• **What to work on**: Scan the records that follow, and whenever a line has the word "colour", copy it.

┌────────

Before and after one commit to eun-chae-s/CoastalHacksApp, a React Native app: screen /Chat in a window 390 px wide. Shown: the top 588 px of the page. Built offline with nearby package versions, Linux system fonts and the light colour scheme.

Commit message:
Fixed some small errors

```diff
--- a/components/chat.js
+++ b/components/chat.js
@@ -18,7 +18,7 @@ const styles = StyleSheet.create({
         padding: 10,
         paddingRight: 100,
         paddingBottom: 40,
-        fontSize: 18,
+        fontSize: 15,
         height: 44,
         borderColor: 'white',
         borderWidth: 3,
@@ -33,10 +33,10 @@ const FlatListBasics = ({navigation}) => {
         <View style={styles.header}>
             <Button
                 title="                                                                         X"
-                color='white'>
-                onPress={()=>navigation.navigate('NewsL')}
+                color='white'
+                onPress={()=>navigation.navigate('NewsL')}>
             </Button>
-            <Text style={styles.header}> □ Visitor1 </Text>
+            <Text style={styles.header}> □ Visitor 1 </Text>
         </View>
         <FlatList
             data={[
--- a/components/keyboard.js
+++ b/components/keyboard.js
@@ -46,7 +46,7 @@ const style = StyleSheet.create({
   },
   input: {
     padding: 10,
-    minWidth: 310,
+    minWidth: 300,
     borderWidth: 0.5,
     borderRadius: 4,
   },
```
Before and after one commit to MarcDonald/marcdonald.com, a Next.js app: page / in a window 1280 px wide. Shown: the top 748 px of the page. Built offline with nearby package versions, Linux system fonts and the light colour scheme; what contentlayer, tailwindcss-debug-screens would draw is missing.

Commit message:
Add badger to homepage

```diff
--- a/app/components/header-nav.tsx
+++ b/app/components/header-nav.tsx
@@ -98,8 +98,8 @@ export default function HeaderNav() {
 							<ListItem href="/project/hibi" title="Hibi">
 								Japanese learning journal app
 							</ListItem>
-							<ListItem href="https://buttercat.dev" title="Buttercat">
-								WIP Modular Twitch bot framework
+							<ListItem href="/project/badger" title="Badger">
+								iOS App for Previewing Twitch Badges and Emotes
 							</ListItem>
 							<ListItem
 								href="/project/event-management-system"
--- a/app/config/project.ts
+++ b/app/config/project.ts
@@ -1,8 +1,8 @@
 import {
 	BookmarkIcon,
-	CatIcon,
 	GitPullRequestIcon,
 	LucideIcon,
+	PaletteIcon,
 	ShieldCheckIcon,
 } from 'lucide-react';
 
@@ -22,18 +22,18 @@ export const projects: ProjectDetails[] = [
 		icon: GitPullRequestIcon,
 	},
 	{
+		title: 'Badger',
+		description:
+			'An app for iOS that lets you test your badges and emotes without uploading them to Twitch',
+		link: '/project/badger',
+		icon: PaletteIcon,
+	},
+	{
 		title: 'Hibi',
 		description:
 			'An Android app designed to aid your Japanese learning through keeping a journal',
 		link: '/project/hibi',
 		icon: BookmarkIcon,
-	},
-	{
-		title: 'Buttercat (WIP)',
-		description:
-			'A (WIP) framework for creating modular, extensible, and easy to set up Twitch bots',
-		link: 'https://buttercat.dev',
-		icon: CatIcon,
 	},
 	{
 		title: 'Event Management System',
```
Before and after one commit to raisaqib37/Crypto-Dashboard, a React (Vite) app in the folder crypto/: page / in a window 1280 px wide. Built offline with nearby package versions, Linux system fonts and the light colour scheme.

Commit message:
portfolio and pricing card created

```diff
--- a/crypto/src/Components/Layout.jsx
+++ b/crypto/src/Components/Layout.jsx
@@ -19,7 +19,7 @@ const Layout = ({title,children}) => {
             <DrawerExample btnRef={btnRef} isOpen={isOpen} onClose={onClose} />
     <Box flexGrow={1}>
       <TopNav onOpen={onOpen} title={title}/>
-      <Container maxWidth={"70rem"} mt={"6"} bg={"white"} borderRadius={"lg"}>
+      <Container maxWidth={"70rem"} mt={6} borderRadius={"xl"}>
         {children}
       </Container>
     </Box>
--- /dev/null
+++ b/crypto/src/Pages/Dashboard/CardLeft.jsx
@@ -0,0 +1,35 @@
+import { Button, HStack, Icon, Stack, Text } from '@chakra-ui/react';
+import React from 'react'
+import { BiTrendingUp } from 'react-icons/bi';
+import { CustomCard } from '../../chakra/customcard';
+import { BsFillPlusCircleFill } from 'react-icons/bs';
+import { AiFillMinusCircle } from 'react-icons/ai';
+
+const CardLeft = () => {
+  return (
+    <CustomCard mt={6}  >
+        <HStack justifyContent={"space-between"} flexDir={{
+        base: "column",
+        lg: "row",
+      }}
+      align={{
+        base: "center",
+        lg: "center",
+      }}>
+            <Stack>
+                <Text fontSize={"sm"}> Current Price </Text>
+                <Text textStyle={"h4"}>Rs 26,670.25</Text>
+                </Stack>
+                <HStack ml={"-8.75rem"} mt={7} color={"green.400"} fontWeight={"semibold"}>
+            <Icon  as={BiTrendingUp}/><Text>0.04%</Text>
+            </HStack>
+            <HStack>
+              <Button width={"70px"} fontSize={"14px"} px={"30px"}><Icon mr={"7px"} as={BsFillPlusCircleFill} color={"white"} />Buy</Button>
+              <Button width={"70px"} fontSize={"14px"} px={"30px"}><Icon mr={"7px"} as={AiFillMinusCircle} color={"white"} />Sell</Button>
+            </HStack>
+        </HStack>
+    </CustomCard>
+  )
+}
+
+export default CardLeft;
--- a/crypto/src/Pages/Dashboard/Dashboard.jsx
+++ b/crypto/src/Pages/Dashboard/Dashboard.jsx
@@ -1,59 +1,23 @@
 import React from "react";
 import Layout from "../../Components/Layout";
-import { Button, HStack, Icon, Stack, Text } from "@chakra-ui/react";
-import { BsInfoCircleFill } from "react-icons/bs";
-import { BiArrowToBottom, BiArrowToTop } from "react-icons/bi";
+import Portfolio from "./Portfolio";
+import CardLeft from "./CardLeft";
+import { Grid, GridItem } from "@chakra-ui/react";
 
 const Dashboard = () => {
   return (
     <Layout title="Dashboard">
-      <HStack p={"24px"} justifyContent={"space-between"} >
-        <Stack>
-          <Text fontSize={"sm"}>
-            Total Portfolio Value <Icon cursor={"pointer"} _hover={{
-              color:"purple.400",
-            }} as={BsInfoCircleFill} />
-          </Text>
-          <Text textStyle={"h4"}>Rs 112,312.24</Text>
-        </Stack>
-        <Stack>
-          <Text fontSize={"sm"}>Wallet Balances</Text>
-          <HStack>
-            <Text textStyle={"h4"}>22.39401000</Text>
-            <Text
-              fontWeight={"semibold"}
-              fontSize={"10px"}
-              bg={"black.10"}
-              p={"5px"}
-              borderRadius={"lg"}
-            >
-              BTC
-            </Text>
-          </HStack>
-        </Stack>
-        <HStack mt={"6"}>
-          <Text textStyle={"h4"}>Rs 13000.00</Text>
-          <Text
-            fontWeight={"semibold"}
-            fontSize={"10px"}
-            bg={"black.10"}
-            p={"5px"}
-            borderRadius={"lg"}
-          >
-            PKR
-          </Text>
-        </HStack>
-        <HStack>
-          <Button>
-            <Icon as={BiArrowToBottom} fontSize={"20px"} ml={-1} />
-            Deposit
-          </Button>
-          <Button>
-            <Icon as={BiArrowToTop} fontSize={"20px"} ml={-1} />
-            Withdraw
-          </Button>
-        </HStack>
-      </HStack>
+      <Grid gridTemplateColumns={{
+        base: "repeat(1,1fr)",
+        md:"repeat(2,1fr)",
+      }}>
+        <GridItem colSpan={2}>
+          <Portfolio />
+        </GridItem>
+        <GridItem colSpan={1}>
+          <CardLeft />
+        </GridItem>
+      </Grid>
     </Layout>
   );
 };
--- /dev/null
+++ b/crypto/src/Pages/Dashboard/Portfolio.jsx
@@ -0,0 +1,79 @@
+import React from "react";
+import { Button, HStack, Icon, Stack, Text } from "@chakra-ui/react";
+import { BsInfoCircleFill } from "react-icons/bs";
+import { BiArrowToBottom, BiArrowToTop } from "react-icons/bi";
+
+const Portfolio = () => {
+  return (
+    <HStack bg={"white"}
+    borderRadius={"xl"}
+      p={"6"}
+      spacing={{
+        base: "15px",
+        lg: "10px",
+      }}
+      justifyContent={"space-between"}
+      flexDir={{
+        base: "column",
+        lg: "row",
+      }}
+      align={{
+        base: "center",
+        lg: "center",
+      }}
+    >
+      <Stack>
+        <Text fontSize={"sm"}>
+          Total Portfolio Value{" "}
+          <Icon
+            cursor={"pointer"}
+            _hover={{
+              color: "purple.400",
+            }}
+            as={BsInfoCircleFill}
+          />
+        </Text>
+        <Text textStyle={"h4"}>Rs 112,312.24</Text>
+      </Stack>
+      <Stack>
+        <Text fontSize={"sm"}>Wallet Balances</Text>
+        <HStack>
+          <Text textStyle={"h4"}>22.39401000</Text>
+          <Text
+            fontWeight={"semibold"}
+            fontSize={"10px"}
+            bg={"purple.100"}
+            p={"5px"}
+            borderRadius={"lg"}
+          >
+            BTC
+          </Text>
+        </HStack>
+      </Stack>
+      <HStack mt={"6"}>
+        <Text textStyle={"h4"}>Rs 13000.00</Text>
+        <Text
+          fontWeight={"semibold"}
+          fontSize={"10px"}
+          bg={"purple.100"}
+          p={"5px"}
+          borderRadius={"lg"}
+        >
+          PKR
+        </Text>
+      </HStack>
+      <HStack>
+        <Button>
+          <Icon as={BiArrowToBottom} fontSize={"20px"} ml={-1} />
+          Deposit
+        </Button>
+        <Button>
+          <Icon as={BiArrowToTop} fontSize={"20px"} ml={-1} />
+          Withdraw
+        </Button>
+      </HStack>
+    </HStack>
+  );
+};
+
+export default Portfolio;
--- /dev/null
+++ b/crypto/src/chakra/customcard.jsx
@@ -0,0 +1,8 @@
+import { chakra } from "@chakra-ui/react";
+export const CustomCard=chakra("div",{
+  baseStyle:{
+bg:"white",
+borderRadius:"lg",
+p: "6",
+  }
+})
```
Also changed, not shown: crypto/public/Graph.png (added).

└────────

• **Your response**:
Before and after one commit to eun-chae-s/CoastalHacksApp, a React Native app: screen /Chat in a window 390 px wide. Shown: the top 588 px of the page. Built offline with nearby package versions, Linux system fonts and the light colour scheme.
Before and after one commit to MarcDonald/marcdonald.com, a Next.js app: page / in a window 1280 px wide. Shown: the top 748 px of the page. Built offline with nearby package versions, Linux system fonts and the light colour scheme; what contentlayer, tailwindcss-debug-screens would draw is missing.
Before and after one commit to raisaqib37/Crypto-Dashboard, a React (Vite) app in the folder crypto/: page / in a window 1280 px wide. Built offline with nearby package versions, Linux system fonts and the light colour scheme.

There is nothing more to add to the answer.